:: Input ::

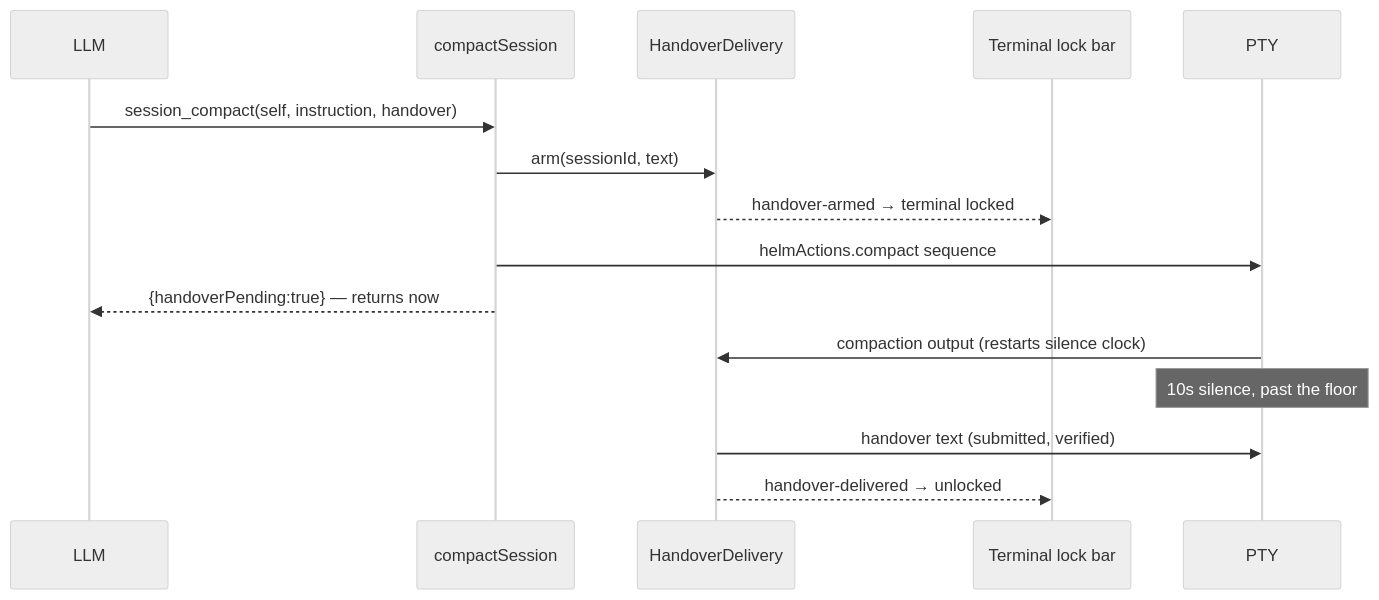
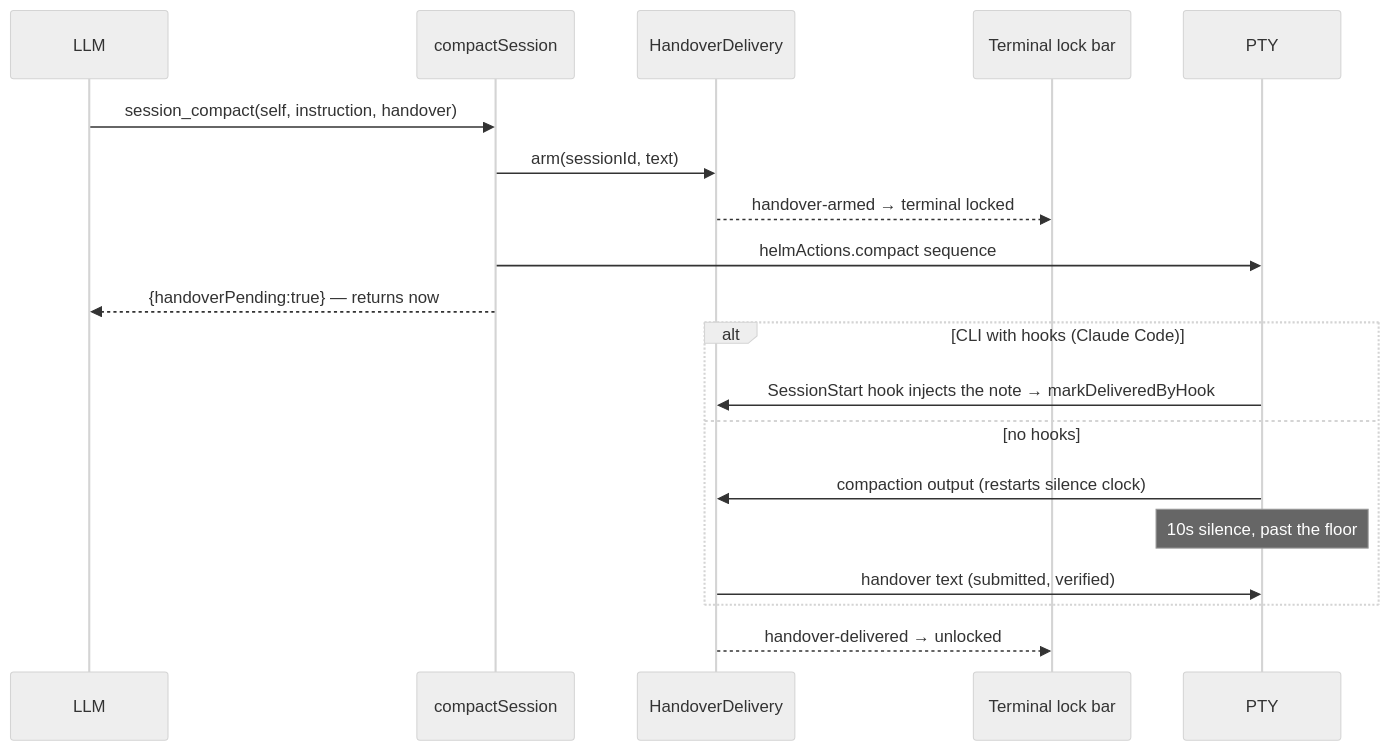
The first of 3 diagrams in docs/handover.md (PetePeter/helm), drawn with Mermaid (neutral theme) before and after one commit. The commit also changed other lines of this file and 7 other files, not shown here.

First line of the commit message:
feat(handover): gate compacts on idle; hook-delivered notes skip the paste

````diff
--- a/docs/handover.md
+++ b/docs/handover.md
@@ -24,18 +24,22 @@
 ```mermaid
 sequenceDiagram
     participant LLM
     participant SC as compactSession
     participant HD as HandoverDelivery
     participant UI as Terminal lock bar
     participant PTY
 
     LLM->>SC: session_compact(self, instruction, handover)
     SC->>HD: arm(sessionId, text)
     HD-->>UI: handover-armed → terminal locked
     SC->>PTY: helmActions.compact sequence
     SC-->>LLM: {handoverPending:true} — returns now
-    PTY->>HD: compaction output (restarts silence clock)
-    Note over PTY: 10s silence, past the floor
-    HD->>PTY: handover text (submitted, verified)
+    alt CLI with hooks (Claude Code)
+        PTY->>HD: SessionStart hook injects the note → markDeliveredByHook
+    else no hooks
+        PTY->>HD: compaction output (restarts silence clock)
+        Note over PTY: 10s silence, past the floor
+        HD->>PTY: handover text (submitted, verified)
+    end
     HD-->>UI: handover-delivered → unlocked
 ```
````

:::
:: Input ::

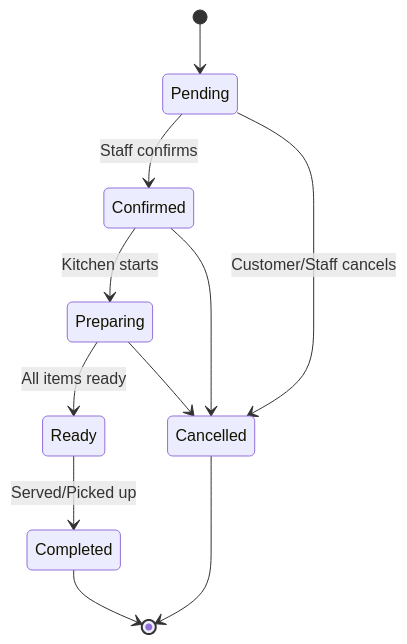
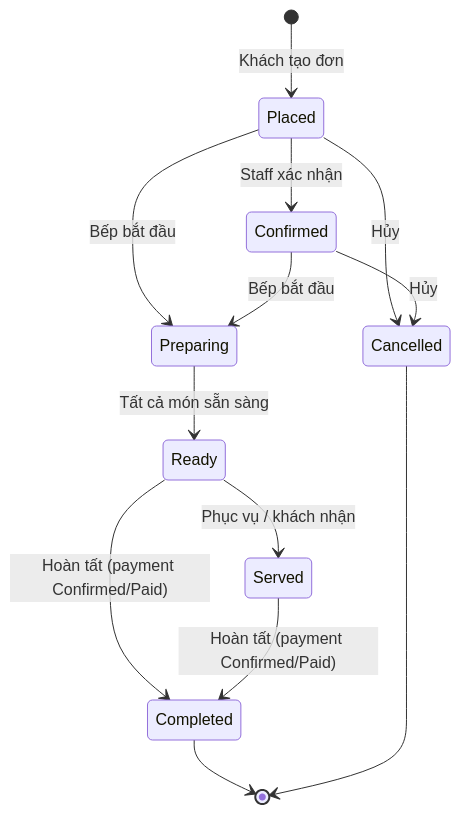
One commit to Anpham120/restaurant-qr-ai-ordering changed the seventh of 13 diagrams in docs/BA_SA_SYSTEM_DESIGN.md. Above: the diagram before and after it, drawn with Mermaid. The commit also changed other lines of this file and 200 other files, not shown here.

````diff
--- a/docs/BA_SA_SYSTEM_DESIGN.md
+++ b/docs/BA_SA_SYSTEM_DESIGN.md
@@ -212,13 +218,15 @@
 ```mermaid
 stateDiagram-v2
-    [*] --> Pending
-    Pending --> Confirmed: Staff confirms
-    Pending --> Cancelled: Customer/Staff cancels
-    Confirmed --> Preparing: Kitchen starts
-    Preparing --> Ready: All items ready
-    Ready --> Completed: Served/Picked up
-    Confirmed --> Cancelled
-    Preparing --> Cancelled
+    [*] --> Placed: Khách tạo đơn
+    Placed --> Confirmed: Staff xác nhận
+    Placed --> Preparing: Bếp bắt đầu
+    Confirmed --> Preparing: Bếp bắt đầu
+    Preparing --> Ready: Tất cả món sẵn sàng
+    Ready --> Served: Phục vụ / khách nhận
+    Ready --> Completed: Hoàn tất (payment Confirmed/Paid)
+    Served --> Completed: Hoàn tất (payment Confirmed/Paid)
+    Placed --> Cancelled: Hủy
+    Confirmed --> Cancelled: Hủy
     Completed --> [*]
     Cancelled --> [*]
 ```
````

:::
:: Input ::

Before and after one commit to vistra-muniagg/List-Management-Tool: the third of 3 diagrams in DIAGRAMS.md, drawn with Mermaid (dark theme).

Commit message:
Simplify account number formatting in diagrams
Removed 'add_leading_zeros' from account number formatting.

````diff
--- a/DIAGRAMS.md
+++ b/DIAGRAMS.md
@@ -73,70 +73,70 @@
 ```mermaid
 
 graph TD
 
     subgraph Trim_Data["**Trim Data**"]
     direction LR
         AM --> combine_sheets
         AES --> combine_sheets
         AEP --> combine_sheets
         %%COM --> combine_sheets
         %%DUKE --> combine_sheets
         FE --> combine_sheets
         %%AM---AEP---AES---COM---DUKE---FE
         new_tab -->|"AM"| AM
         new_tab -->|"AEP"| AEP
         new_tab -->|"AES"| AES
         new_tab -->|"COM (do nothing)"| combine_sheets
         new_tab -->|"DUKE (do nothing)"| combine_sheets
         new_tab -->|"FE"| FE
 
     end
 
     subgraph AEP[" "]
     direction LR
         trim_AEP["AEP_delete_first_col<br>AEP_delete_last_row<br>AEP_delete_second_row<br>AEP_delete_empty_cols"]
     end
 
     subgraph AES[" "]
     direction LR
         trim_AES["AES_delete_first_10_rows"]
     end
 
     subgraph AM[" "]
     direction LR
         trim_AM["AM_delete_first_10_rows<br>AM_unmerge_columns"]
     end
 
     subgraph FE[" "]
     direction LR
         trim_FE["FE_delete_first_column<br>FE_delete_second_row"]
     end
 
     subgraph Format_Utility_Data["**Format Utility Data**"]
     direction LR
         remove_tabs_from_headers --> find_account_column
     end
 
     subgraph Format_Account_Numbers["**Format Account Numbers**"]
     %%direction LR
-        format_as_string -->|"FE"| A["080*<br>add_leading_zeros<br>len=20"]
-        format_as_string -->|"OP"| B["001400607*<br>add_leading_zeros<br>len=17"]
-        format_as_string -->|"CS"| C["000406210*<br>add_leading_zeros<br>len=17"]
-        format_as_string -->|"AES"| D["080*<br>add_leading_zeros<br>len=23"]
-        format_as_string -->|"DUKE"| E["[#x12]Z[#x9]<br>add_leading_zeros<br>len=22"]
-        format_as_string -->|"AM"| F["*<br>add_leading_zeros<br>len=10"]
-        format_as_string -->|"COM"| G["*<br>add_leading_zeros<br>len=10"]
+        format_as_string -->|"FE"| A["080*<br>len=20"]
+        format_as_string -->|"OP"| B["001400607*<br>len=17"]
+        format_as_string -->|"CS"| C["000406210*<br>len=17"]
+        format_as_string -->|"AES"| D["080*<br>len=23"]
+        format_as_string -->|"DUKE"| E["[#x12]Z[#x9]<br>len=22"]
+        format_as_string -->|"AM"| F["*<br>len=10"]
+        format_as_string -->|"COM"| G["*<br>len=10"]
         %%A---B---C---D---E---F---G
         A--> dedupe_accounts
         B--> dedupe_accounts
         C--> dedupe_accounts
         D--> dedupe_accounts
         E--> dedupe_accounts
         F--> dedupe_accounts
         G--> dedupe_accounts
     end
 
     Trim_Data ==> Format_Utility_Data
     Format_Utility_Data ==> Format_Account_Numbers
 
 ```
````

:::

-- Problem requirements --
Each line of the entries above that includes the string "subgraph" should be copied out.

-- Answer to this exercise --
     subgraph Trim_Data["**Trim Data**"]
     subgraph AEP[" "]
     subgraph AES[" "]
     subgraph AM[" "]
     subgraph FE[" "]
     subgraph Format_Utility_Data["**Format Utility Data**"]
     subgraph Format_Account_Numbers["**Format Account Numbers**"]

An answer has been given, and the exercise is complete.